> **Exercise aim**
What's needed: every entry, printed exactly, minus the images.

> **Input material**
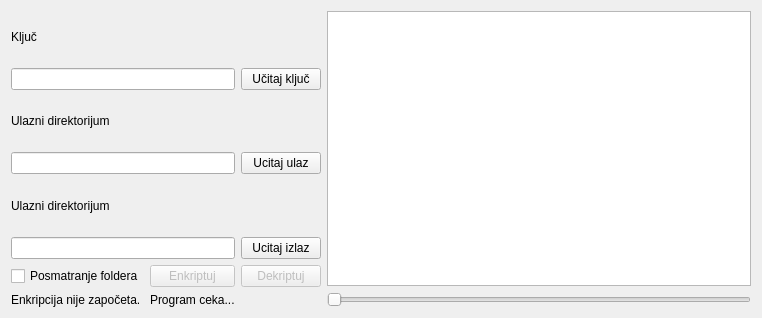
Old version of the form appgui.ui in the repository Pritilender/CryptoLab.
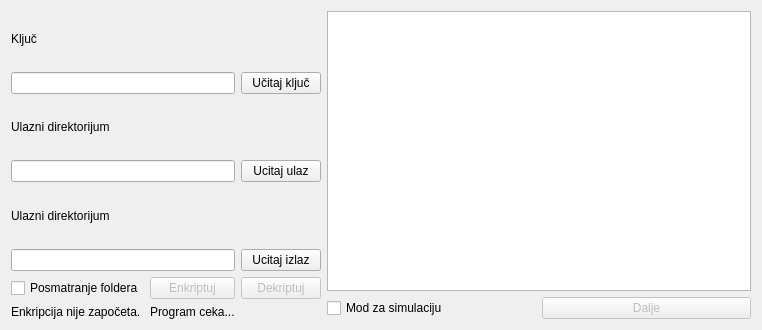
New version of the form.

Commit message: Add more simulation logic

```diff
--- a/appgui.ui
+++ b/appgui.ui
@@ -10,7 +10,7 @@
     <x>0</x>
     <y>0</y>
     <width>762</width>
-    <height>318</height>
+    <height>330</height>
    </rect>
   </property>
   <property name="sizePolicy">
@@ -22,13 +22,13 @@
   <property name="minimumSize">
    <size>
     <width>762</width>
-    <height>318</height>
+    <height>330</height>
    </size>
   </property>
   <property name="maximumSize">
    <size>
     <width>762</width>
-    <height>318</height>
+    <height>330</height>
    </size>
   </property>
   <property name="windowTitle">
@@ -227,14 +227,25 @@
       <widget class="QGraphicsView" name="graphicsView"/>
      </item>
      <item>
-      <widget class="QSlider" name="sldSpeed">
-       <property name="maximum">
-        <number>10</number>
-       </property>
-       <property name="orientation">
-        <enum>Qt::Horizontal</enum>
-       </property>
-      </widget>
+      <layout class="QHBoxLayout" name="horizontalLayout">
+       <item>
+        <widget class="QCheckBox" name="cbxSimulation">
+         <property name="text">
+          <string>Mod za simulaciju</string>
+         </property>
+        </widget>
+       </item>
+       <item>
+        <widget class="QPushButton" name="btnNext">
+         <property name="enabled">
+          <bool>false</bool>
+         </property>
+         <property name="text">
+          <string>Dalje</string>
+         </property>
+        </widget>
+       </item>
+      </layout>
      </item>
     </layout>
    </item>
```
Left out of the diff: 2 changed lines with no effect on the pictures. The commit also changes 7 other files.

> **Your solution**
Old version of the form appgui.ui in the repository Pritilender/CryptoLab.
New version of the form.

Commit message: Add more simulation logic

```diff
--- a/appgui.ui
+++ b/appgui.ui
@@ -10,7 +10,7 @@
     <x>0</x>
     <y>0</y>
     <width>762</width>
-    <height>318</height>
+    <height>330</height>
    </rect>
   </property>
   <property name="sizePolicy">
@@ -22,13 +22,13 @@
   <property name="minimumSize">
    <size>
     <width>762</width>
-    <height>318</height>
+    <height>330</height>
    </size>
   </property>
   <property name="maximumSize">
    <size>
     <width>762</width>
-    <height>318</height>
+    <height>330</height>
    </size>
   </property>
   <property name="windowTitle">
@@ -227,14 +227,25 @@
       <widget class="QGraphicsView" name="graphicsView"/>
      </item>
      <item>
-      <widget class="QSlider" name="sldSpeed">
-       <property name="maximum">
-        <number>10</number>
-       </property>
-       <property name="orientation">
-        <enum>Qt::Horizontal</enum>
-       </property>
-      </widget>
+      <layout class="QHBoxLayout" name="horizontalLayout">
+       <item>
+        <widget class="QCheckBox" name="cbxSimulation">
+         <property name="text">
+          <string>Mod za simulaciju</string>
+         </property>
+        </widget>
+       </item>
+       <item>
+        <widget class="QPushButton" name="btnNext">
+         <property name="enabled">
+          <bool>false</bool>
+         </property>
+         <property name="text">
+          <string>Dalje</string>
+         </property>
+        </widget>
+       </item>
+      </layout>
      </item>
     </layout>
    </item>
```
Left out of the diff: 2 changed lines with no effect on the pictures. The commit also changes 7 other files.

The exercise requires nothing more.